** ACTIVITY **
From the entries, filter out every line that lacks "Forever" and copy the rest.

** ENTRIES PROVIDED **
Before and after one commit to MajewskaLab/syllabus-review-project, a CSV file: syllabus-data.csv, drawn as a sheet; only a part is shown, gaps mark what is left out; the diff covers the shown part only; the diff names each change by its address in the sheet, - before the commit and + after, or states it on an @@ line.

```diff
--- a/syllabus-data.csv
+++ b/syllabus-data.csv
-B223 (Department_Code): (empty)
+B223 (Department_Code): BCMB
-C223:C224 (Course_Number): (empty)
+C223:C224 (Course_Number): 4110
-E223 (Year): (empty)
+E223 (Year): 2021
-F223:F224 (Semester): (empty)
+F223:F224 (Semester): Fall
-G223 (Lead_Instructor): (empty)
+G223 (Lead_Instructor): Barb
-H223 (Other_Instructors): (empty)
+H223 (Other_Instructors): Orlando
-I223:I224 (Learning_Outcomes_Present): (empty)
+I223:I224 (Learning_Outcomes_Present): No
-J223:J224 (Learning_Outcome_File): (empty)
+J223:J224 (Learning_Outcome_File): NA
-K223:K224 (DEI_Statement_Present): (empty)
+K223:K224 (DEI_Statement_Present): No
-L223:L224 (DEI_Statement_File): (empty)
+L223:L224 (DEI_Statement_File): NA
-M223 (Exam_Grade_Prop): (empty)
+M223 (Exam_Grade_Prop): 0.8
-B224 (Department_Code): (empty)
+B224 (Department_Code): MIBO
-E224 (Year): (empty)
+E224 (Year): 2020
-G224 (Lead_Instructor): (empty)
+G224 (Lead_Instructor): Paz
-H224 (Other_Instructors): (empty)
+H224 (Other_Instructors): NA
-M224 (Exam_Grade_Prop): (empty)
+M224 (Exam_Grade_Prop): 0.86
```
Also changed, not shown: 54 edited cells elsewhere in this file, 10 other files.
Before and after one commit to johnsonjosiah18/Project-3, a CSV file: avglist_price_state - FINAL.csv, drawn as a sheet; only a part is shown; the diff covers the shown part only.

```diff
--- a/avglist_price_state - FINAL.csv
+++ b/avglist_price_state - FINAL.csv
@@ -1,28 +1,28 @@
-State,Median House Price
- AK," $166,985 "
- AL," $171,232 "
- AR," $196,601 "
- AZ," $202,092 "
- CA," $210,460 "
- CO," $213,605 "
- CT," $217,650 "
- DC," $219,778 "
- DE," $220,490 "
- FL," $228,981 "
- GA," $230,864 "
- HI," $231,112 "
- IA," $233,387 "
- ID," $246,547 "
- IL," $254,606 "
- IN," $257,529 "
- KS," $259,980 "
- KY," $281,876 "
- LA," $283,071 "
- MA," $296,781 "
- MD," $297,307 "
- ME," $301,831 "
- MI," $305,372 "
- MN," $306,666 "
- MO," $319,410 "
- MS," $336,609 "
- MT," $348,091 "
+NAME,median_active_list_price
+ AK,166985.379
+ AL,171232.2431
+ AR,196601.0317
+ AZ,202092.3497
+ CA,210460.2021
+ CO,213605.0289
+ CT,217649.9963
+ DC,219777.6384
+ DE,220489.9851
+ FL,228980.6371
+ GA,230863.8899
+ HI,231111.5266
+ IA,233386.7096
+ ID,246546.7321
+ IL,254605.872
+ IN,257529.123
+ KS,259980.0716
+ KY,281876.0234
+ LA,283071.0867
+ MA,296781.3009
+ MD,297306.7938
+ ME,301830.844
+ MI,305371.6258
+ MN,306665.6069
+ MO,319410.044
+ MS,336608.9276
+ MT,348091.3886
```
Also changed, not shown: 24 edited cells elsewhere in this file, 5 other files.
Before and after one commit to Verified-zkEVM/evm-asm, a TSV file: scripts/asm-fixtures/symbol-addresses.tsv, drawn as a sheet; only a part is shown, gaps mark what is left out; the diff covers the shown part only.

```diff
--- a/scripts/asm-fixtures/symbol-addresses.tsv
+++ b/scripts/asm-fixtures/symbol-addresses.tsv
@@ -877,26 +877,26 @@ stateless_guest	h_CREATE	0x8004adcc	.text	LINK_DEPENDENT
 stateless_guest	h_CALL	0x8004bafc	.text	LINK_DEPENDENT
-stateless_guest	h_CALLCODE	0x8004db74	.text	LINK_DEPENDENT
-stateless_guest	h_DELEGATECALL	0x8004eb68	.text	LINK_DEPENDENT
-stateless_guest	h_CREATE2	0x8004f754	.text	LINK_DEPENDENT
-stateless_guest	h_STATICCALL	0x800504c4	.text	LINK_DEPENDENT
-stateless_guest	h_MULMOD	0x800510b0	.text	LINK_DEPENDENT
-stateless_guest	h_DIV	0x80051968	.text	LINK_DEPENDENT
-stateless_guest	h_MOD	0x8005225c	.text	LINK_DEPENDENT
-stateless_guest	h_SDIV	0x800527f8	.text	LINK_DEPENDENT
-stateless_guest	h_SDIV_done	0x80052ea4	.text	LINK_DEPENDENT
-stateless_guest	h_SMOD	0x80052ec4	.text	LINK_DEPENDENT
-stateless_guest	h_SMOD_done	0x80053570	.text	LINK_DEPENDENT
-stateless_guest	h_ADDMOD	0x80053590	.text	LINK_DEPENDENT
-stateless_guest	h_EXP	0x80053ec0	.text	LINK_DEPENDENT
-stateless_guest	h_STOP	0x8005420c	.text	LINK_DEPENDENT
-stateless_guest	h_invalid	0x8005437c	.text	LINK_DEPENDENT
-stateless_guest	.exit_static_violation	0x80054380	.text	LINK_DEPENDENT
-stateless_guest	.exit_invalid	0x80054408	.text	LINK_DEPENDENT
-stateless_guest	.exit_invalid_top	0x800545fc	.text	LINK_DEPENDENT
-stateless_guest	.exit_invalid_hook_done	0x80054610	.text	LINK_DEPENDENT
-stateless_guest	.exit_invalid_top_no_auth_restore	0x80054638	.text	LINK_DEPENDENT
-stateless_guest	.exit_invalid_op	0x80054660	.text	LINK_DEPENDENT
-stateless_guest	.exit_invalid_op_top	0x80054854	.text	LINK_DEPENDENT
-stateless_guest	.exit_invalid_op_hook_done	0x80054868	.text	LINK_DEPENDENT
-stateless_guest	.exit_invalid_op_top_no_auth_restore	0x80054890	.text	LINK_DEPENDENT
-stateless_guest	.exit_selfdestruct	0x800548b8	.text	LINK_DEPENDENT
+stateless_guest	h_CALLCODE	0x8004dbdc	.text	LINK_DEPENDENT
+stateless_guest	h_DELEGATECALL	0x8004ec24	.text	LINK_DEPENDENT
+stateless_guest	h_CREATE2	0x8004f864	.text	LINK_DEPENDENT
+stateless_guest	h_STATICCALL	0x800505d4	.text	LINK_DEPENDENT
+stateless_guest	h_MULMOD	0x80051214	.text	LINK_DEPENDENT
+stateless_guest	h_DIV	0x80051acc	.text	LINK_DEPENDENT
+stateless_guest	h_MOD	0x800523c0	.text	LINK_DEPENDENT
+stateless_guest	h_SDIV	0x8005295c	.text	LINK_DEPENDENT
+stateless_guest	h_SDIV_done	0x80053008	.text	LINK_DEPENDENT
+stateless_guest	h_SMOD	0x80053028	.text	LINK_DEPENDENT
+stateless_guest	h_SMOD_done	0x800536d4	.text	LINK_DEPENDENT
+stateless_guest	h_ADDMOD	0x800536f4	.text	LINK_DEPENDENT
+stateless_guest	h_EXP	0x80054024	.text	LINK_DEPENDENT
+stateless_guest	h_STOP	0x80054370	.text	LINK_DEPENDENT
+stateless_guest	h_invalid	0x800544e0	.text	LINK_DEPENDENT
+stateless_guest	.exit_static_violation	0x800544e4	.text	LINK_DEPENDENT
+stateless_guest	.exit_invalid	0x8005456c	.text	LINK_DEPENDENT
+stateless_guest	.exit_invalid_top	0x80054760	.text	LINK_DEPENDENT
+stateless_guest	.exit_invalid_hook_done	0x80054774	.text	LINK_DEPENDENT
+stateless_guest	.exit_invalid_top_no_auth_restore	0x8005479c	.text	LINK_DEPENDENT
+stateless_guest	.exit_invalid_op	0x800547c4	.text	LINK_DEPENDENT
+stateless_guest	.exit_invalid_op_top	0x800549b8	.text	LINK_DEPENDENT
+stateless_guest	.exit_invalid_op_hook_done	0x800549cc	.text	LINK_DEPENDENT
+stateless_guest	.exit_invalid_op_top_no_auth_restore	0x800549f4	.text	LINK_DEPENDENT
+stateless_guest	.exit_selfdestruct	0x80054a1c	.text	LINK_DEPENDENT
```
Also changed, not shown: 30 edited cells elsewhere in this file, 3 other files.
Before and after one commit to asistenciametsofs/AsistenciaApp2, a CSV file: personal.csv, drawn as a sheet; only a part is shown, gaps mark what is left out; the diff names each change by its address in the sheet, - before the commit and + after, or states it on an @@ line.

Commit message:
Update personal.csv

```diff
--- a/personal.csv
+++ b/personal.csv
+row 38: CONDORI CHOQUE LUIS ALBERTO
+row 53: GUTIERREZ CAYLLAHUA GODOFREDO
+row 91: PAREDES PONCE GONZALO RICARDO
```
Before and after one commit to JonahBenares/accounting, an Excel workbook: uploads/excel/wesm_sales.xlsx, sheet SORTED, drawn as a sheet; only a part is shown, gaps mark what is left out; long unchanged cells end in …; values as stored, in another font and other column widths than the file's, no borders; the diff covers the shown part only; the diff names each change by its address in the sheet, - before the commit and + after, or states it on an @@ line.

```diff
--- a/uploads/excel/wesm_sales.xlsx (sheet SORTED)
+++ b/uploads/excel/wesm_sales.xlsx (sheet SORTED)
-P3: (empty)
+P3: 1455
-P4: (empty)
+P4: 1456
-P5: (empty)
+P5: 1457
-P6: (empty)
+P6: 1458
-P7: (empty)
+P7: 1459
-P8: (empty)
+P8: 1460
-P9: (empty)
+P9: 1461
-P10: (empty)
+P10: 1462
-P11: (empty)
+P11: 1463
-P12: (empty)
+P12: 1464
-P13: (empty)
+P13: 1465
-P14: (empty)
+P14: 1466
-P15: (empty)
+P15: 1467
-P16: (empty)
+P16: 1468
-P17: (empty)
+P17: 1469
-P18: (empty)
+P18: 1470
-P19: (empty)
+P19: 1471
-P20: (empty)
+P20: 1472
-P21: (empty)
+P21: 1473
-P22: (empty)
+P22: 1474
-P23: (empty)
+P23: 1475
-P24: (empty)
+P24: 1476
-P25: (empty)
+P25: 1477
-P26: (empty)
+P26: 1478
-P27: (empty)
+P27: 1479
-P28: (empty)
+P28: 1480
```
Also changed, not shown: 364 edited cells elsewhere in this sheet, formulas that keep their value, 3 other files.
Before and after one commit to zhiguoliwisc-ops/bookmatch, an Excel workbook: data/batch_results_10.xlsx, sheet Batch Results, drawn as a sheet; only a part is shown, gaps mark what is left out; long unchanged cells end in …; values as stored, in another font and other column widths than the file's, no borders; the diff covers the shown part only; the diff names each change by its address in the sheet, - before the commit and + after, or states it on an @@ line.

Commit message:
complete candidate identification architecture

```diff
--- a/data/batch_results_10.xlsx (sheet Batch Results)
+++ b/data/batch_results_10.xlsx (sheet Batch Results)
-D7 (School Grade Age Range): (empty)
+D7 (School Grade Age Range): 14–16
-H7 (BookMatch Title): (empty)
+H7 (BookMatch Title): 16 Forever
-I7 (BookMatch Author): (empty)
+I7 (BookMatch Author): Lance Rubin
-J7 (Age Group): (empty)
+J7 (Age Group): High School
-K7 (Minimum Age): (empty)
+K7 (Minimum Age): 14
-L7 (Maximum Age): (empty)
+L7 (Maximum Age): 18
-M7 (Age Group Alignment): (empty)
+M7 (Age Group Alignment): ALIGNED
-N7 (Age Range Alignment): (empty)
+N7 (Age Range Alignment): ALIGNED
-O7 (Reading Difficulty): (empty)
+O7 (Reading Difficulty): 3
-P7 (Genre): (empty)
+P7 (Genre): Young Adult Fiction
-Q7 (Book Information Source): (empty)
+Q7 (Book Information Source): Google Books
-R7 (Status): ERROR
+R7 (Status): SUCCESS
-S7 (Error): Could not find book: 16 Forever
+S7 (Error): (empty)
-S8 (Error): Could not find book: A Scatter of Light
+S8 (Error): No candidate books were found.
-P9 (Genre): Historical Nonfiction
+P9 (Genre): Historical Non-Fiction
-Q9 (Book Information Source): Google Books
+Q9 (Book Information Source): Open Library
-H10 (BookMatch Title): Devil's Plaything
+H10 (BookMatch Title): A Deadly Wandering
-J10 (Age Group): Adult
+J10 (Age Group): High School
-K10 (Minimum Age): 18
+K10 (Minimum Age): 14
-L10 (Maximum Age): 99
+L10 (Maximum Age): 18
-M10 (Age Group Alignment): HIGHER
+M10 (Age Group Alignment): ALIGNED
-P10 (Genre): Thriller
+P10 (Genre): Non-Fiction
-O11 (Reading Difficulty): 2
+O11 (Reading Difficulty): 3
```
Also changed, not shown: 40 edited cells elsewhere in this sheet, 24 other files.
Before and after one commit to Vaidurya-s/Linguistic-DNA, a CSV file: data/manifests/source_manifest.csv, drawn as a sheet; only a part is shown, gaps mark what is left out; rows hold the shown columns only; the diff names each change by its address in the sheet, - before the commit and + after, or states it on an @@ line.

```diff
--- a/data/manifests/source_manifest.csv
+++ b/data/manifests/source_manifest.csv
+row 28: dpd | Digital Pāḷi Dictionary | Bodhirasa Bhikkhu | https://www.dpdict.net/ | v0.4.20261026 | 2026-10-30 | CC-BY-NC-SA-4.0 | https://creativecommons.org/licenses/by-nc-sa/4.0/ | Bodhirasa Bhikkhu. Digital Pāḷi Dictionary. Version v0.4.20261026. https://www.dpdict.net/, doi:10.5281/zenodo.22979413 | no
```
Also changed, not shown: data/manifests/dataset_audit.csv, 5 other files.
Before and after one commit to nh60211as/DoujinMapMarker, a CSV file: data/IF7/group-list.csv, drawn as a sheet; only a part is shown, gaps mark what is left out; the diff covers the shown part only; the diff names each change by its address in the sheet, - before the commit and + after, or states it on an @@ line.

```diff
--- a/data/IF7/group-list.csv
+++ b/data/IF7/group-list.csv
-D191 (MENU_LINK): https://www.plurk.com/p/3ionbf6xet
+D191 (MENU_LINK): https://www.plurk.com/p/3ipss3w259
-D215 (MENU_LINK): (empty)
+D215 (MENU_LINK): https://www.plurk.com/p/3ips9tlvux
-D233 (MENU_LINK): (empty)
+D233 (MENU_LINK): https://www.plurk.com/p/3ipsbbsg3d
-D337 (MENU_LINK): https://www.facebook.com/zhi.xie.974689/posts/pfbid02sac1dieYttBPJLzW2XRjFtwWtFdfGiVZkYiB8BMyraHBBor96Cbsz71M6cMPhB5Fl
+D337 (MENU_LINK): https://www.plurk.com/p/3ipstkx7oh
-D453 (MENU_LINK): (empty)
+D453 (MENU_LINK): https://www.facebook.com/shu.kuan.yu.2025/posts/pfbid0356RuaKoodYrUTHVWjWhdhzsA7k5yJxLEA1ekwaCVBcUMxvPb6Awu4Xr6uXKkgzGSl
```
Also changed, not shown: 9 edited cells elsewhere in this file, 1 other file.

** OUTPUT OF THE TASK **
+H7 (BookMatch Title): 16 Forever
-S7 (Error): Could not find book: 16 Forever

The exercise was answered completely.